Loud and soft sounds

When a drummer strikes his drum strongly, a louder sound is heard then when he just taps it. The harder stroke causes larger vibrations which make your eardrum vibrate more. Your distance from the sound source makes a difference, too. As the sound waves travel, they become weaker and the sound becomes softer.


High and low sounds

Pitch depends on the number of vibration a sound makes. If the number of vibrations in a second is high, the sound is high in pitch. If the number is low, the sound is low. Middle C, in the center of the piano keyboard, vibrates 256 times a second. A higher note might vibrate 3,500 times a second, and a lower note 150 times.


Not all notes can be heard by humans. Some are to high. Dogs can hear whistles too high to be heard by the human ear. Whales and dolphins can hear sounds that are much higher and lower than those our ears will register.


Quality of sound

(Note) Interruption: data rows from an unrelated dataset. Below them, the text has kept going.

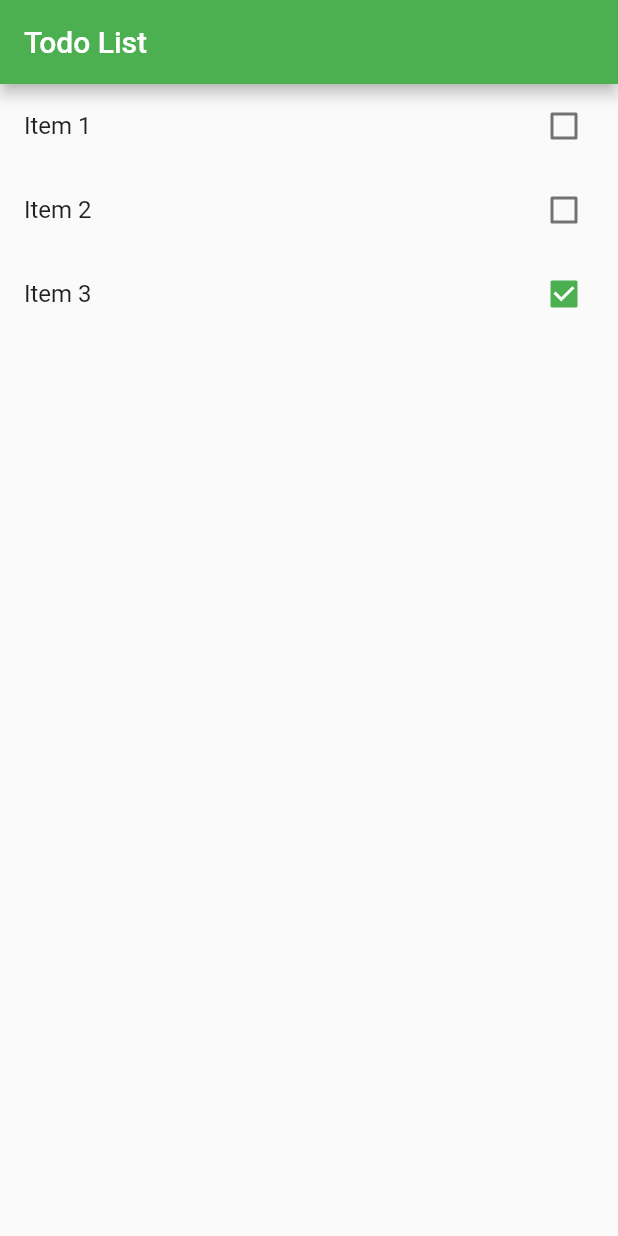
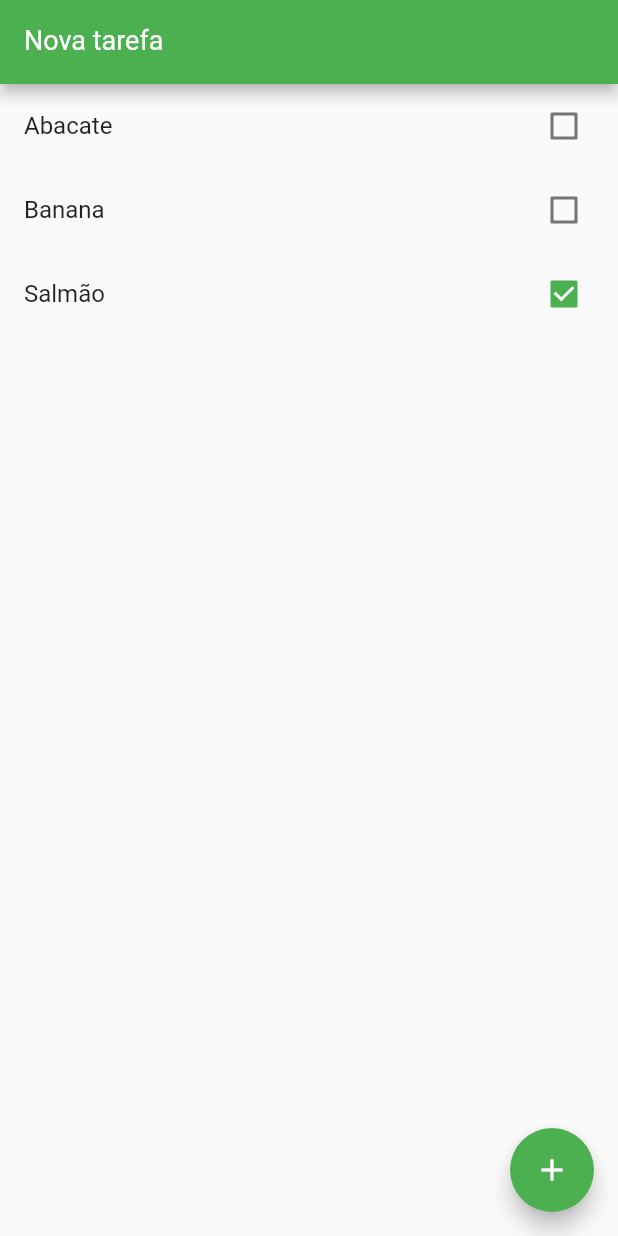
Before and after one commit to isacmoura/todoapp-flutter, a Flutter app: the screen it shows after launch, on a phone screen of 412 x 824 dp. Run offline on Flutter 3.47's test engine with Material 2 defaults, Android fonts, the phone set to English and light mode, and no system bars.

Commit message:
Implements Text Field and Floating Button to add items

```diff
--- a/lib/main.dart
+++ b/lib/main.dart
@@ -21,9 +21,9 @@ class HomePage extends StatefulWidget {
 
   HomePage() {
     items = [];
-    items.add(Item(title: 'Item 1', done: false));
-    items.add(Item(title: 'Item 2', done: false));
-    items.add(Item(title: 'Item 3', done: true));
+    items.add(Item(title: 'Abacate', done: false));
+    items.add(Item(title: 'Banana', done: false));
+    items.add(Item(title: 'Salmão', done: true));
   }
 
   @override
@@ -31,11 +31,36 @@ class HomePage extends StatefulWidget {
 }
 
 class _HomePageState extends State<HomePage> {
+
+  void add() {
+    var message = textController.text;
+
+    if(message.isEmpty) return;
+
+    setState(() {
+      widget.items.add(Item(title: message, done: false));
+
+      textController.clear();
+    });
+  }
+
+  var textController = TextEditingController();
   @override
   Widget build(BuildContext context) {
     return Scaffold(
       appBar: AppBar(
-        title: Text('Todo List'),
+        title: TextFormField(
+          controller: textController,
+          keyboardType: TextInputType.text,
+          style: TextStyle(
+              color: Colors.white,
+              fontSize: 18
+          ),
+          decoration: InputDecoration(
+            labelText: 'Nova tarefa',
+            labelStyle: TextStyle(color: Colors.white)
+          ),
+        ),
       ),
 
       body: ListView.builder(
@@ -54,7 +79,15 @@ class _HomePageState extends State<HomePage> {
             },
           );
         },
-      )
+      ),
+
+      floatingActionButton: FloatingActionButton(
+        onPressed: () {
+          this.add();
+        },
+        child: Icon(Icons.add),
+        backgroundColor: Colors.green,
+      ),
     );
   }
 }
```
Also changed, not shown: 11 other files.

When two musical instruments, say a clarinet and a violin, play exactly the same tune, one as loud as the other, you can easily tell them apart because of the differing quality of their tones. This is called timbre. The instruments sound different because they produce many vibrations and each instrument sends out a different combination of vibrations.



As sound travels, it hits things in its path and bounces back just as a ball might bounce. An echo is made by the return of the sound waves to your ear. When you shout in a large yard with a high fence, you hear your own voice bounced back at you from the fence. In ordinary rooms sound bounces off the walls, but the trip is so short and fast that the echo occurs while you are still speaking.


You can only hear an echo if you are at least 17 meters (55 feet) away from the surface that reflects the sound. Then, if you shout, the sound will travel 17 meters to the wall and 17 meters back, a total of 34 meters. Since sound travels at 335 meters per second (1,100 feet per second), it will make the trip in one tenth of a second. You will hear the echo immediately after your shout. If you are farther away, more time will pass. Sound bouncing off a distant mountain might take enough time to come back so that you can hear several words.


Controlling sound

Auditoriums sometimes have a bowl-shaped wall behind the stage. When sound from the stage strikes the curved surface, its reflections will be focused on the audience instead of fanning out. Megaphones make sound louder because they concentrate the sound waves toward one direction.


Sound can be muffled, too. Special materials which absorb the energy of the sound waves are used to soundproof schools and hospitals. Any porous materials such as rugs, plastics, and fibers deaden sound.


If you talk from one room to another, and some of the sound waves go around a corner, the sound waves have been bent. Sound waves that pass through changes in temperature also change their direction. Two people standing on opposite sides of a bonfire cannot hear each other because the sound waves bend when they go through the heat of the fire.



Loudspeakers are devices that turn electrical signals into sound. There are various types including woofer, mid-range, subwoofer, and tweeter, for handling sound reproduction in different frequency ranges. Factors affecting the performance of the speaker and the quality of reproduced sound include frequency response, distortion, and sensitivity.